Only lines holding "rowIndex" are needed; copy each of them from the data below.

## Web document revisions

= = = =

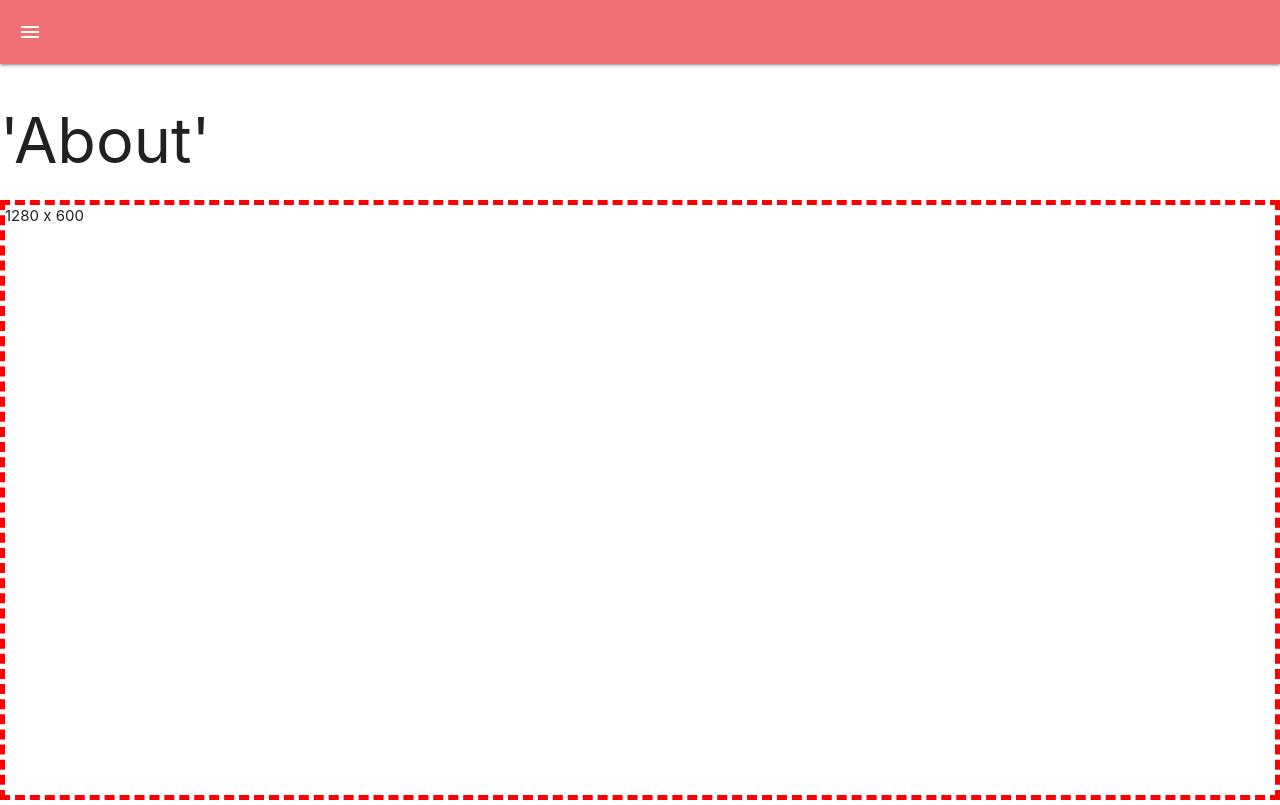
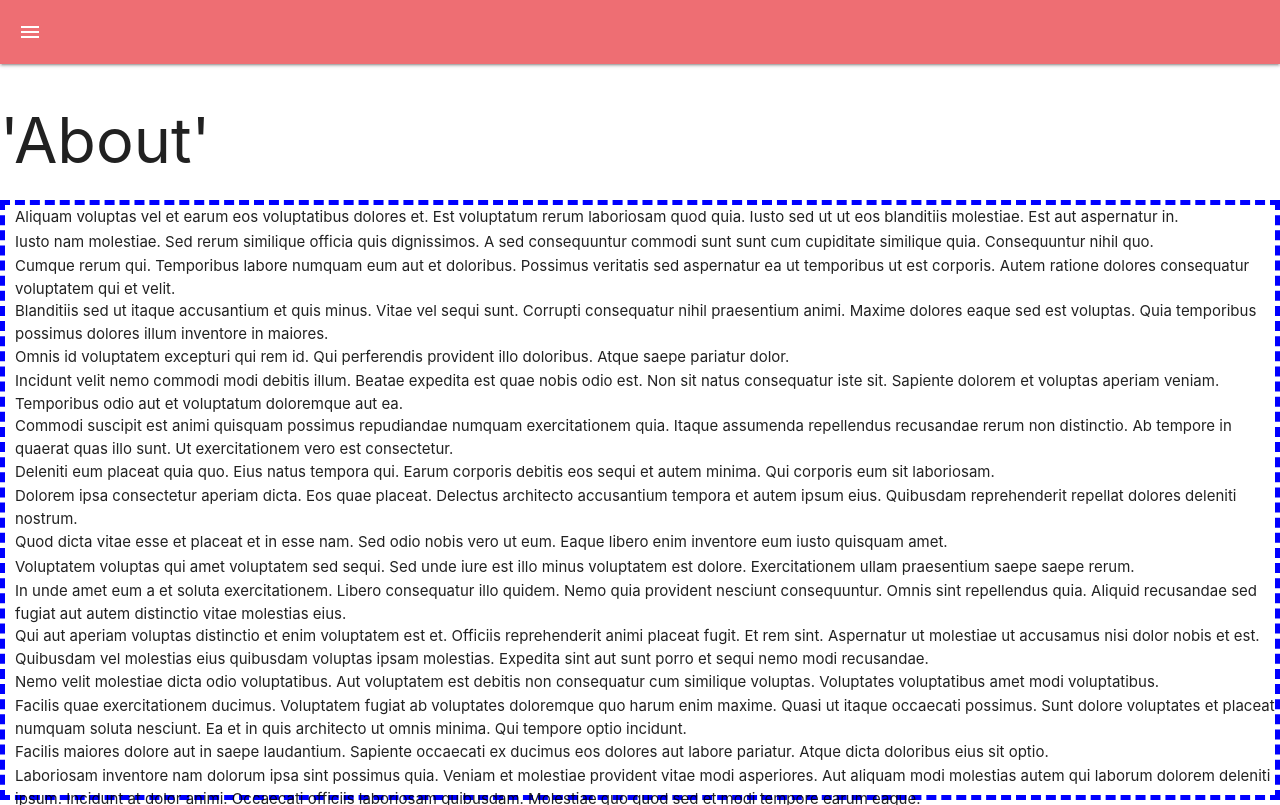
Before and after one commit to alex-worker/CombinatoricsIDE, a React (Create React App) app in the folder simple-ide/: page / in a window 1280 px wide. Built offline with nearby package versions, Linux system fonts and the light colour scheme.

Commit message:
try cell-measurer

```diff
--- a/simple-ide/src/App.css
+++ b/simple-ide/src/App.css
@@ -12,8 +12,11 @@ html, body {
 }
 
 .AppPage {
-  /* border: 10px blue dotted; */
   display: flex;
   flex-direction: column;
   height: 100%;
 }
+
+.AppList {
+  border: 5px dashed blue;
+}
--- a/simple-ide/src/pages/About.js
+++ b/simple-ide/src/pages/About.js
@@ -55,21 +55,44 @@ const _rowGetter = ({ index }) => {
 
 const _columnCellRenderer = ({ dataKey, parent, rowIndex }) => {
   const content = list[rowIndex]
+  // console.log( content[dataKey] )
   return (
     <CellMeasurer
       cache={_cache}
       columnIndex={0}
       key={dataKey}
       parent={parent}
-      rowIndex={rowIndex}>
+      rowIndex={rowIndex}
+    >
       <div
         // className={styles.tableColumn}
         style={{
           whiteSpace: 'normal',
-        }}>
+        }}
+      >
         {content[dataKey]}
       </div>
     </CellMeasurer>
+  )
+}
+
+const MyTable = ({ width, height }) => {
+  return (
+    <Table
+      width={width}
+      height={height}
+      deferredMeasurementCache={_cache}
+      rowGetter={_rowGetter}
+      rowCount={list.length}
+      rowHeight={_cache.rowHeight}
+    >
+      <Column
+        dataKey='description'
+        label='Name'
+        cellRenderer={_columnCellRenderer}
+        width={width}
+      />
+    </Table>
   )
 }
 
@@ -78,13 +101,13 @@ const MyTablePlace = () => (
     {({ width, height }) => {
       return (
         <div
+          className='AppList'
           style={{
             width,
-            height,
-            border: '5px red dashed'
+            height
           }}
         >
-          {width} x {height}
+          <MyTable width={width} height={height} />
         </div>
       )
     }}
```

= = = =

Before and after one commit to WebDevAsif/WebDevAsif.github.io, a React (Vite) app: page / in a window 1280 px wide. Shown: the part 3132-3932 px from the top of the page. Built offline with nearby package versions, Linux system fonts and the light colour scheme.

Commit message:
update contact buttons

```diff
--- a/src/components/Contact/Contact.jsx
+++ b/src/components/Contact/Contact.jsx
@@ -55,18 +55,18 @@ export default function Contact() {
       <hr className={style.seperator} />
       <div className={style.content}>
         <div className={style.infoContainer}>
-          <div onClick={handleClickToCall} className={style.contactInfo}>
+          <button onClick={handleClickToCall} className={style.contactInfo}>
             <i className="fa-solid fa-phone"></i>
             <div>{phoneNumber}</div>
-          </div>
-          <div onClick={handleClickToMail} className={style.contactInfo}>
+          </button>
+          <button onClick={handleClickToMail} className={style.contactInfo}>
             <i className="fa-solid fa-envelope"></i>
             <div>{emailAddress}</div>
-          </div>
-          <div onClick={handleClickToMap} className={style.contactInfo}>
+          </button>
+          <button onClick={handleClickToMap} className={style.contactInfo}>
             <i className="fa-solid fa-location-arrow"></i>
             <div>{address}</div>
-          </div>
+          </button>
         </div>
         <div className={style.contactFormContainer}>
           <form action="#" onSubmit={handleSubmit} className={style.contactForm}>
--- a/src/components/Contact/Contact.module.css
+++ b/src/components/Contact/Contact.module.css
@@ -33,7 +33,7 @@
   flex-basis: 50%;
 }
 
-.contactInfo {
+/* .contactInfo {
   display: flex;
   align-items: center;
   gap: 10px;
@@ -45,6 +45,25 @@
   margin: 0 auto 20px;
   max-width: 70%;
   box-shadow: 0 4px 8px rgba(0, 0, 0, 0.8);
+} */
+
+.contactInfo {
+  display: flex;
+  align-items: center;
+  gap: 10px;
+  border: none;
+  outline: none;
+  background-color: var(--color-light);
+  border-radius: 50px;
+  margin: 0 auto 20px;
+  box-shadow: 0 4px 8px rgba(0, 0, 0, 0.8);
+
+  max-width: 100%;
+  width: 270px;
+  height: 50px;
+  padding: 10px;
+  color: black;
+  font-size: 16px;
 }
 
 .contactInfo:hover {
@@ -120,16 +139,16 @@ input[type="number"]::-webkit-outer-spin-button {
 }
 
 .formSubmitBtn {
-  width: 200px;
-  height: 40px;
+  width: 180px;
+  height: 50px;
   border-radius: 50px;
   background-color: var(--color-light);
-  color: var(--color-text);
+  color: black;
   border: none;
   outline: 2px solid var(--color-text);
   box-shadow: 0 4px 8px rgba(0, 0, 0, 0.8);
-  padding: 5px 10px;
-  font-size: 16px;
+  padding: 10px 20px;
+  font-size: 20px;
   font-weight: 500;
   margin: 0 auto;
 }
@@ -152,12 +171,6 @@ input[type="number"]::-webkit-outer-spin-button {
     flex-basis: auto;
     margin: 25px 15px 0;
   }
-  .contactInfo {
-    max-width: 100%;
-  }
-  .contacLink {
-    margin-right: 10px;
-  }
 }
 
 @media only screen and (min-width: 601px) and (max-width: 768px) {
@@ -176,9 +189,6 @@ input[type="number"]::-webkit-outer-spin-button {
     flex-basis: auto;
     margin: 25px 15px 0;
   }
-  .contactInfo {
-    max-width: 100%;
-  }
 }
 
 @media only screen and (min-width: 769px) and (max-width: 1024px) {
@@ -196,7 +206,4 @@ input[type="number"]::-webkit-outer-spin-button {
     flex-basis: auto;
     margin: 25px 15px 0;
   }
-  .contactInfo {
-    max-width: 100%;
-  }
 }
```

= = = =

## REPLY TO THE TASK
 const _columnCellRenderer = ({ dataKey, parent, rowIndex }) => {
   const content = list[rowIndex]
-      rowIndex={rowIndex}>
+      rowIndex={rowIndex}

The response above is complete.